Getting Started with Cloud Foundry – Application Deployment Pipelines with Concourse – Part 1

In the first two blogs post of Getting Started with Cloud Foundry, we have setup a local development environment for Cloud Foundry with PCF Dev and shown how easy it is to deploy a sample app. Now we’re going to look at taking our sample app through a basic deployment pipeline, first deploying it to ‘test’ and then to ‘production’.

To build the deployment pipeline, we are going to use a tool called Concourse. Concourse is built by Pivotal to create and run deployment pipelines, and as it’s built by Pivotal it has excellent support for Cloud Foundry. You can read more about Concourse at concourse.ci.

  1. The quickest way to get started with Concourse is to spin it up with Vagrant. If you don’t have Vagrant installed, go grab it from here and install it before proceeding. That will require a restart.
  2. Before starting Concourse with Vagrant locally, depending on how much memory you have in your machine it, you might want to stop PCF Dev if you still have it running. Run “cf dev stop”
  3. Once you have Vagrant installed, run “vagrant init concourse/lite” then “vagrant up” to get it started. As this will download a Vagrant box of about 700Mb it will take a few moments depending on your internet speed.
  4. Once completed, Concourse will then be running at http://192.168.100.4:8080/

    Capture01

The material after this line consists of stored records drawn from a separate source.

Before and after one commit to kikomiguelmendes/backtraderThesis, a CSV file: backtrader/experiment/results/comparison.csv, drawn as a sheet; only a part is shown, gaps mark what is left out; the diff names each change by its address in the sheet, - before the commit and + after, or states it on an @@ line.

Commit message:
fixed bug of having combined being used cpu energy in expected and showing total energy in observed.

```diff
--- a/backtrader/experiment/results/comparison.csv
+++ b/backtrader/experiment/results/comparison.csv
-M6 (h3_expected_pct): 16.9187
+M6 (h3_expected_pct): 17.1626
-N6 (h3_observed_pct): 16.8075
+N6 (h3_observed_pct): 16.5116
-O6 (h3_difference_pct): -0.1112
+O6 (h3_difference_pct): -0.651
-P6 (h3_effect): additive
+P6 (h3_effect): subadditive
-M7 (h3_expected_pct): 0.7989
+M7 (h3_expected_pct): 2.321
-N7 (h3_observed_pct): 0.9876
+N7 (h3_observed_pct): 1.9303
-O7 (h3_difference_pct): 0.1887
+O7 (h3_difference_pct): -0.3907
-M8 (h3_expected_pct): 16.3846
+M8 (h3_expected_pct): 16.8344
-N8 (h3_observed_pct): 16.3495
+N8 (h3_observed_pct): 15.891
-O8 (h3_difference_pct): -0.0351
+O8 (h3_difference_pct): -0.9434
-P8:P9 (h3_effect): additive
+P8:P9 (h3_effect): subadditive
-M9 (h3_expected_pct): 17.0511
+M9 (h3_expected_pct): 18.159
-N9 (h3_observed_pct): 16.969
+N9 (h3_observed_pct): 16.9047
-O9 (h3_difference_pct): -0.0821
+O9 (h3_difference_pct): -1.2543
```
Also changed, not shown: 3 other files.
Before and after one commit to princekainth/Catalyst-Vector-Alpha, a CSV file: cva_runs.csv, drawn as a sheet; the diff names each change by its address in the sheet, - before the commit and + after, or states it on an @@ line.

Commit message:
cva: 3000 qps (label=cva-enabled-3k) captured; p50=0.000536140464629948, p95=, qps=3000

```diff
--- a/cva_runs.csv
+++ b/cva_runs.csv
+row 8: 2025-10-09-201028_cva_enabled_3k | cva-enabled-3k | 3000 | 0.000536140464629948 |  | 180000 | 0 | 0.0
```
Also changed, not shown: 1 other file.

  5. Click on the relevant link to download the CLI used for Concourse, which is called ‘fly’. The Concourse web UI is only for viewing pipelines, all the config is done via fly.
  6. Finally, once you have download fly, as it comes as a binary with no install, lets add it to the PATH environment variable so we can use it from any directory. Do that from Control Panel > System and Security > System > Advanced system settings > Advanced > Environment variables.

Ok, so we have Concourse and fly installed, lets go and setup our first, basic pipeline. For this we will follow the ‘Hello, world!’ tutorial from Concourse.ci. For my own learning I’m duplicating their steps in my own words.

  1. Before using fly for managing pipelines, you need to configure fly to point at a Consource instance. In fly this Concourse instance is called a target and you can give it an alias to make it easy to use going forward. Run the following command to set the concourse instance we have running in Vagrant as our target and give it an alias of ‘lite’; ‘fly -t lite login -c http://192.168.100.4:8080’

    Capture02

  2. Now we have set up an alias to target our Concourse instance, we can use the YAML file below to create a pipeline. Save the below as hello.yaml. This is a simple file which defines a pipeline that has a job with a plan which comprises of one task, and uses a Docker container to echo the words “Hello, world!”. The image_resource and source configuration use Concourse’s container register to grab the required Docker image, but you can point this at any registry.
    jobs:
    - name: hello-world
      plan:
      - task: say-hello
        config:
          platform: linux
          image_resource:
            type: docker-image
            source: {repository: ubuntu}
          run:
            path: echo
            args: ["Hello, world!"]
  3. Once you have that saved, run the following to create your pipeline ‘fly -t lite set-pipeline -p hello-world -c hello.yml’. You now have your first pipeline in Concourse, all be it with one job so just one square turns up in the GUI. Arguably this isn’t even a pipeline, its just one ‘thing’ on its own.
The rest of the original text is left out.